The line with "-12,10 +12,9 @@" marks the start; write out that line and all following lines through the end of the listing, exactly.

**********

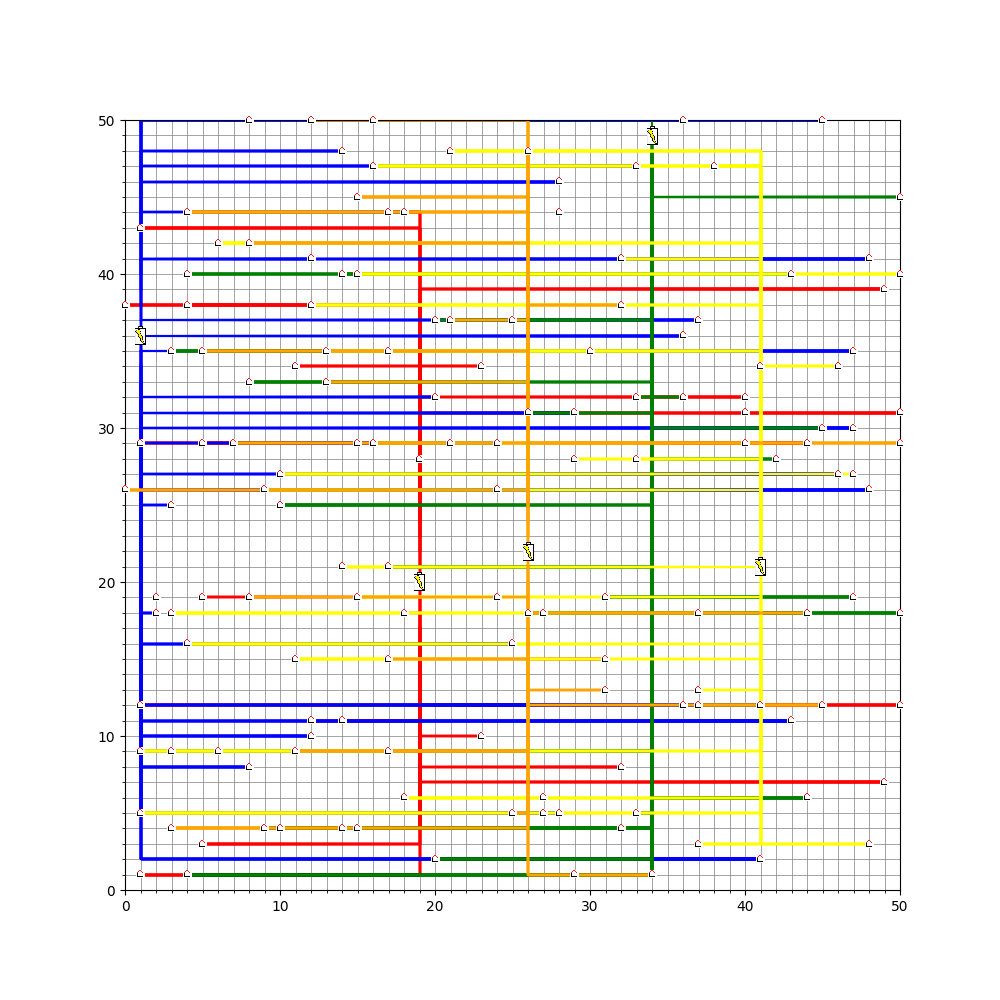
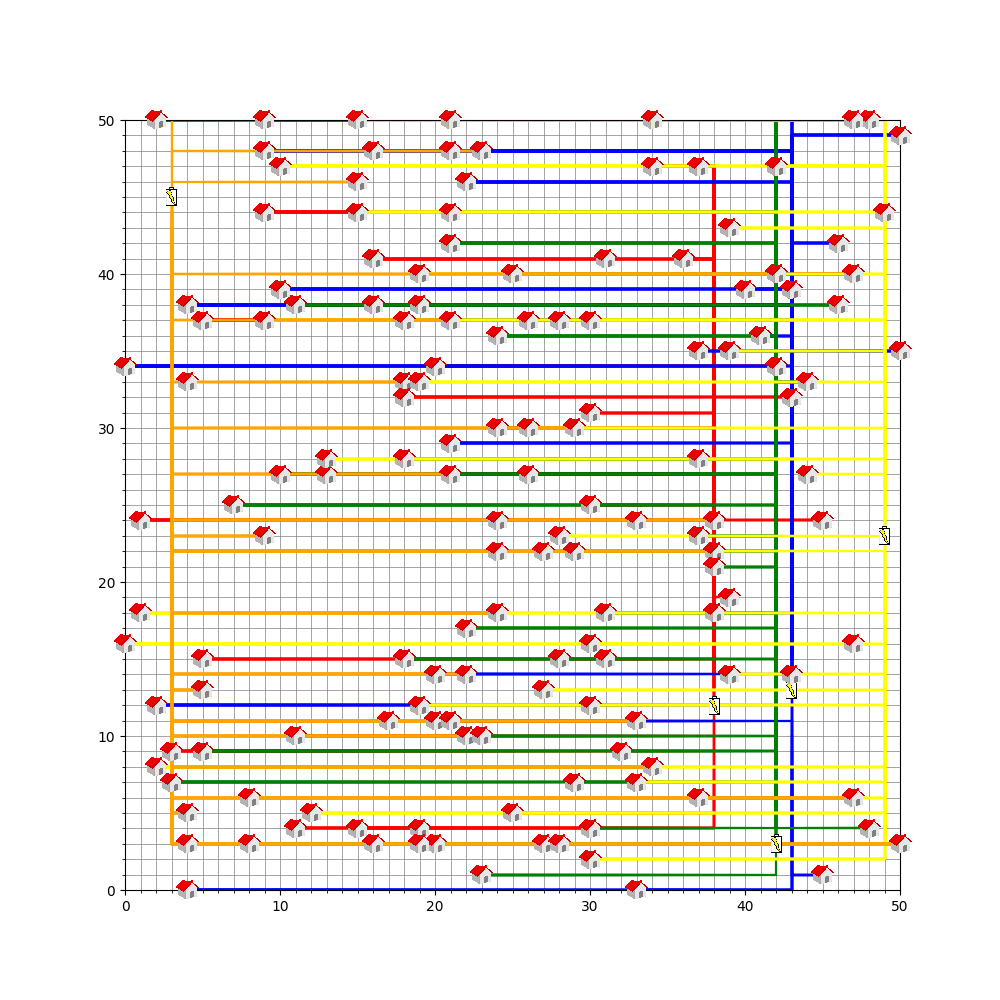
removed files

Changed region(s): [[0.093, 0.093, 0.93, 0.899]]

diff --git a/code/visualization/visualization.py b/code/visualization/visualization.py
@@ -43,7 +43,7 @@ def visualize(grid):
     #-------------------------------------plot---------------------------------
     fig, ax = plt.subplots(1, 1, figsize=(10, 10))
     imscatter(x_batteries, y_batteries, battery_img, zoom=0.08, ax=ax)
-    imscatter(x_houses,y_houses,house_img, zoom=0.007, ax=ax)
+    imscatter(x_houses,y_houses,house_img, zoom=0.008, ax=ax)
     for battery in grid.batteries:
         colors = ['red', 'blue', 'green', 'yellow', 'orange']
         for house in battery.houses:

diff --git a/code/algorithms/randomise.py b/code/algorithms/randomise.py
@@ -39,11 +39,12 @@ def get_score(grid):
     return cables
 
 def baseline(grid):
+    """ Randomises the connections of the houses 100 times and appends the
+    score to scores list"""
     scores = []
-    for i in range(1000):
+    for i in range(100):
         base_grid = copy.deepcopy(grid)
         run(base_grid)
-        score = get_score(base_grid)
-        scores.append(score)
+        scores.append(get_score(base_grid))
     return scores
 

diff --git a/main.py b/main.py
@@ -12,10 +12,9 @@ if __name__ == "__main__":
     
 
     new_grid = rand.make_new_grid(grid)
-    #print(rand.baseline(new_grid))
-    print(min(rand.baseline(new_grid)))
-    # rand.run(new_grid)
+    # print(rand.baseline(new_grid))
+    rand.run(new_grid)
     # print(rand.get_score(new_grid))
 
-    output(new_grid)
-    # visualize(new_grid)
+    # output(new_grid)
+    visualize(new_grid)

**********

### Result
@@ -12,10 +12,9 @@ if __name__ == "__main__":
     
 
     new_grid = rand.make_new_grid(grid)
-    #print(rand.baseline(new_grid))
-    print(min(rand.baseline(new_grid)))
-    # rand.run(new_grid)
+    # print(rand.baseline(new_grid))
+    rand.run(new_grid)
     # print(rand.get_score(new_grid))
 
-    output(new_grid)
-    # visualize(new_grid)
+    # output(new_grid)
+    visualize(new_grid)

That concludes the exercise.